[[ RECORDS TO USE, beginning ]]
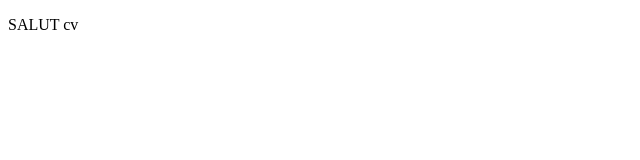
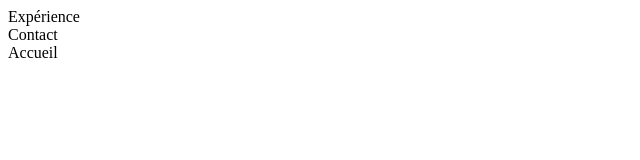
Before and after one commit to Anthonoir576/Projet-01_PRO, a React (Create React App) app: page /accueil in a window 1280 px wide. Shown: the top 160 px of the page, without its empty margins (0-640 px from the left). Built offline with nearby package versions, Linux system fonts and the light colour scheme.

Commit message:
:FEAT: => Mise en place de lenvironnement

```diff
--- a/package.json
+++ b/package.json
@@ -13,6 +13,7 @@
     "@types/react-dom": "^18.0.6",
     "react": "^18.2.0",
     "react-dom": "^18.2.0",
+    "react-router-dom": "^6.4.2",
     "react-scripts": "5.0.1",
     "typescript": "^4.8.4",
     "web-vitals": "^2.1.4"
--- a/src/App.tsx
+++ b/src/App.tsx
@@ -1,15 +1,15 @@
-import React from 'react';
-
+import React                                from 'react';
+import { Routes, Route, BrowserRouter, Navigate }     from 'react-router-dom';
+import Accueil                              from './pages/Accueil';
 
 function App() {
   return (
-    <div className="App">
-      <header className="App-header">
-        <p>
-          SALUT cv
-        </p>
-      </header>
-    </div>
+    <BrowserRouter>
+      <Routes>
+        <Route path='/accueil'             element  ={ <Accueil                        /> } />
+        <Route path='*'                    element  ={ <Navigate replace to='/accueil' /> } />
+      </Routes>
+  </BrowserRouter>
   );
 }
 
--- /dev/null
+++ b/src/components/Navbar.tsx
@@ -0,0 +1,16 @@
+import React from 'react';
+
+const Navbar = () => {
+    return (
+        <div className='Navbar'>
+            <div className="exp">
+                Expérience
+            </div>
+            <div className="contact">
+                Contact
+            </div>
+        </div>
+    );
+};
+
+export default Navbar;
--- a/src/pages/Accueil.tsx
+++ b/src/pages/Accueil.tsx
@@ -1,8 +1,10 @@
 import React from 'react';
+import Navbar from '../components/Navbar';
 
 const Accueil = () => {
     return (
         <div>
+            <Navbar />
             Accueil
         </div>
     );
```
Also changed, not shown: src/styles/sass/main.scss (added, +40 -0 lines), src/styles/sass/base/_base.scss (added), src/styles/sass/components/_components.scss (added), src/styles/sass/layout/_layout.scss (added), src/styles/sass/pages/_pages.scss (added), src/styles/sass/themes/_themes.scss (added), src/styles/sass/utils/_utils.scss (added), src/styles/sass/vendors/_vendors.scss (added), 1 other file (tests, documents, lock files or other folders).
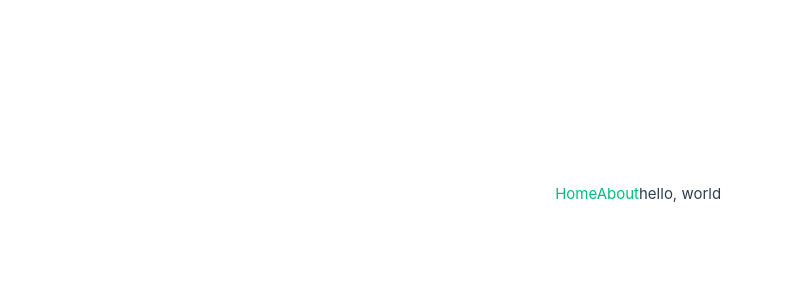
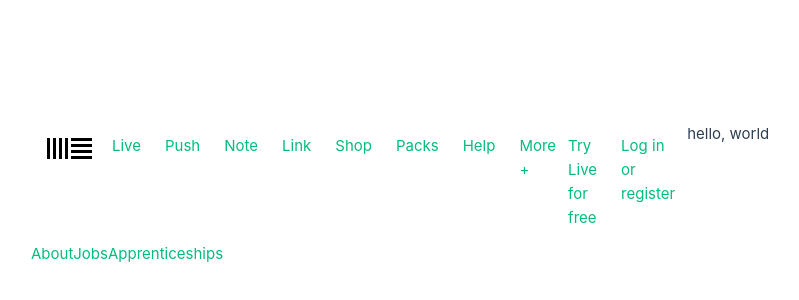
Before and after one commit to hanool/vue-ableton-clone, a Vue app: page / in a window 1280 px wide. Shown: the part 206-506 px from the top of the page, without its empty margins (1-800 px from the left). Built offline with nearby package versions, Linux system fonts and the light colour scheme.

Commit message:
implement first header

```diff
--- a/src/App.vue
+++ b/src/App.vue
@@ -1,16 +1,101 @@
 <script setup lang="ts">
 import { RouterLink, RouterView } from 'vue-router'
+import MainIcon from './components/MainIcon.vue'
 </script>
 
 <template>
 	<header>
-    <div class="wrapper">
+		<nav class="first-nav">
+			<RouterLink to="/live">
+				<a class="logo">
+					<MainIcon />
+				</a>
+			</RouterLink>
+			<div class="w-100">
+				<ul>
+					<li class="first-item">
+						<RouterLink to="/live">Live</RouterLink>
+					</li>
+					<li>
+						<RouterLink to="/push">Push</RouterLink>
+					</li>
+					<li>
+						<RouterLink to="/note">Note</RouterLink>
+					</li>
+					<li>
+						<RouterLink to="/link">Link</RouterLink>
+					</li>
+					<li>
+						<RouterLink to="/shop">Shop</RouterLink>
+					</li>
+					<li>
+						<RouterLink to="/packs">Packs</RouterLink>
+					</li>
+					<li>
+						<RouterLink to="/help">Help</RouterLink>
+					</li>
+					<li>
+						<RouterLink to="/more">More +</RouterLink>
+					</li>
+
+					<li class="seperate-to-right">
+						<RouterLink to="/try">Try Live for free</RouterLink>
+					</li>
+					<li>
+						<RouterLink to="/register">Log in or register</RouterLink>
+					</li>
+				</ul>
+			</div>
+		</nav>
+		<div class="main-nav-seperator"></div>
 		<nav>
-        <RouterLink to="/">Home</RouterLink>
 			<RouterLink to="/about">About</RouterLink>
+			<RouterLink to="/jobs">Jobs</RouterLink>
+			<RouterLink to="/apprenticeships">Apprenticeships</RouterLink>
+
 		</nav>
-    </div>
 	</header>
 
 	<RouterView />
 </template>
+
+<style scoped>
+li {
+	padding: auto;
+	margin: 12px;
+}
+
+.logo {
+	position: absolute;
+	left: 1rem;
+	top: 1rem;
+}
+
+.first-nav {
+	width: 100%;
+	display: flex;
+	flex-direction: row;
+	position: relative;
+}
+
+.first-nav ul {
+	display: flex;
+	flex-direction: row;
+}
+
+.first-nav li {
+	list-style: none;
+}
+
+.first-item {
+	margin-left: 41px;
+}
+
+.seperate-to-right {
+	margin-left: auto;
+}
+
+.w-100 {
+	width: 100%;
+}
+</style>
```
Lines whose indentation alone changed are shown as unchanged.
[[ RECORDS TO USE, end ]]
[[ RECORDS TO USE, beginning ]]
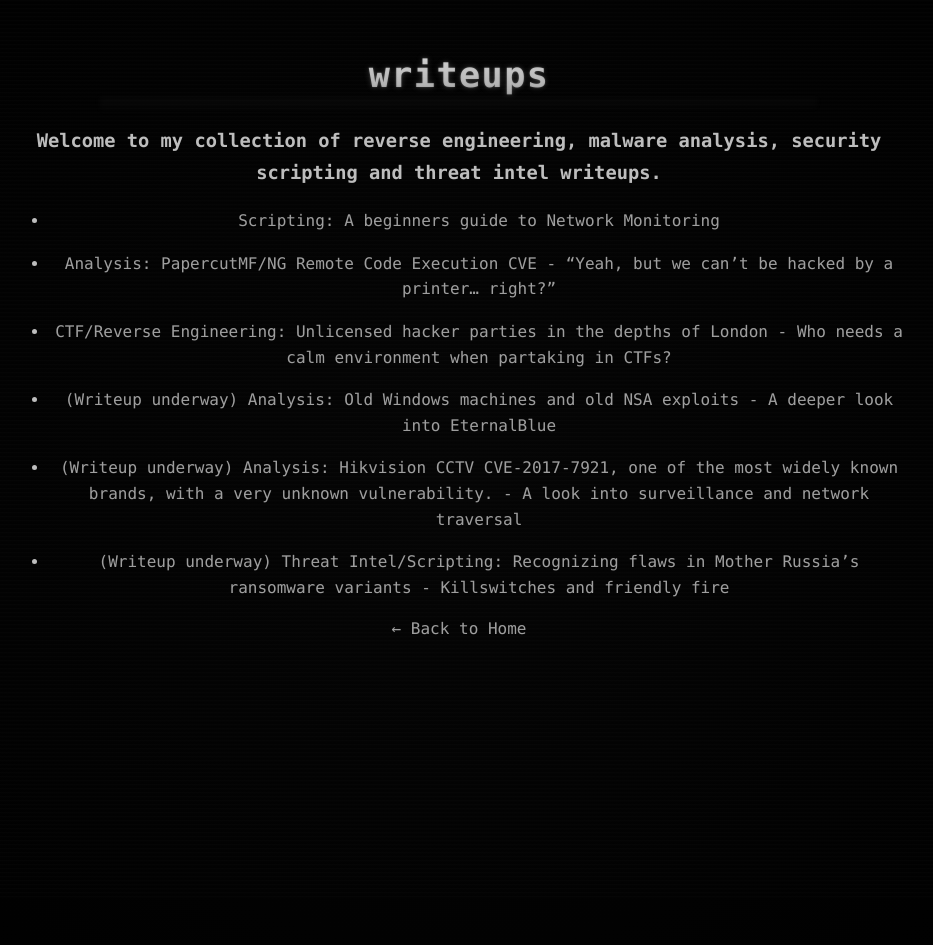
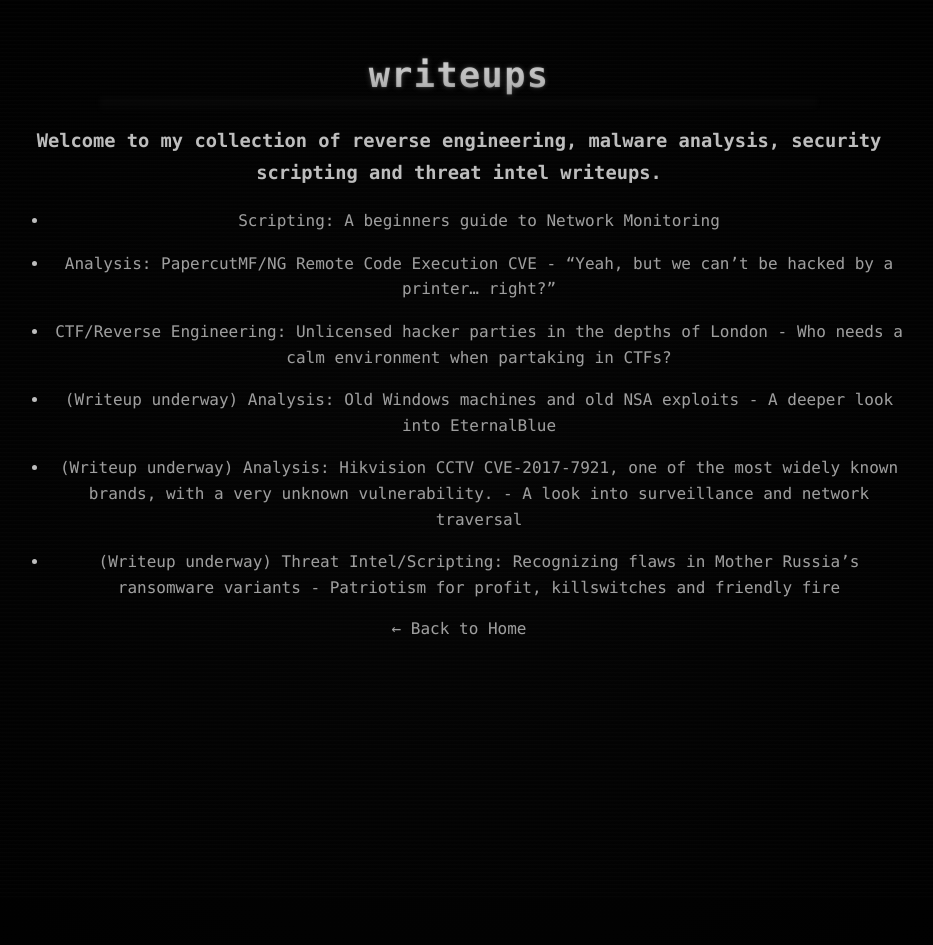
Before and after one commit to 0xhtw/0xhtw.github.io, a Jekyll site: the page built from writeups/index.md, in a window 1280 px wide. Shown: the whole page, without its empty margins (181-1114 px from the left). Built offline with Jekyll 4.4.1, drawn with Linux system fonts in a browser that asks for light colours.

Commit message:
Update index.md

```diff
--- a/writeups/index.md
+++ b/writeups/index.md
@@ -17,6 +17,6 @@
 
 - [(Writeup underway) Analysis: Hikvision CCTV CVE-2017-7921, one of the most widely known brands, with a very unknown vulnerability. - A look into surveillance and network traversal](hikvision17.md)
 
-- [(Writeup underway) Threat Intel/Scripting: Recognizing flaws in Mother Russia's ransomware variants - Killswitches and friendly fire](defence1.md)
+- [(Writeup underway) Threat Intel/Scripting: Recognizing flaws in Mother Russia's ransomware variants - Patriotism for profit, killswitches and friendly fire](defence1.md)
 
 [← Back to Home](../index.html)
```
[[ RECORDS TO USE, end ]]
- EXERCISE PROMPT -
Count how many lines in the material above hold the word "first", then write the number and nothing more.

- OUTPUT FOR THIS TASK -
7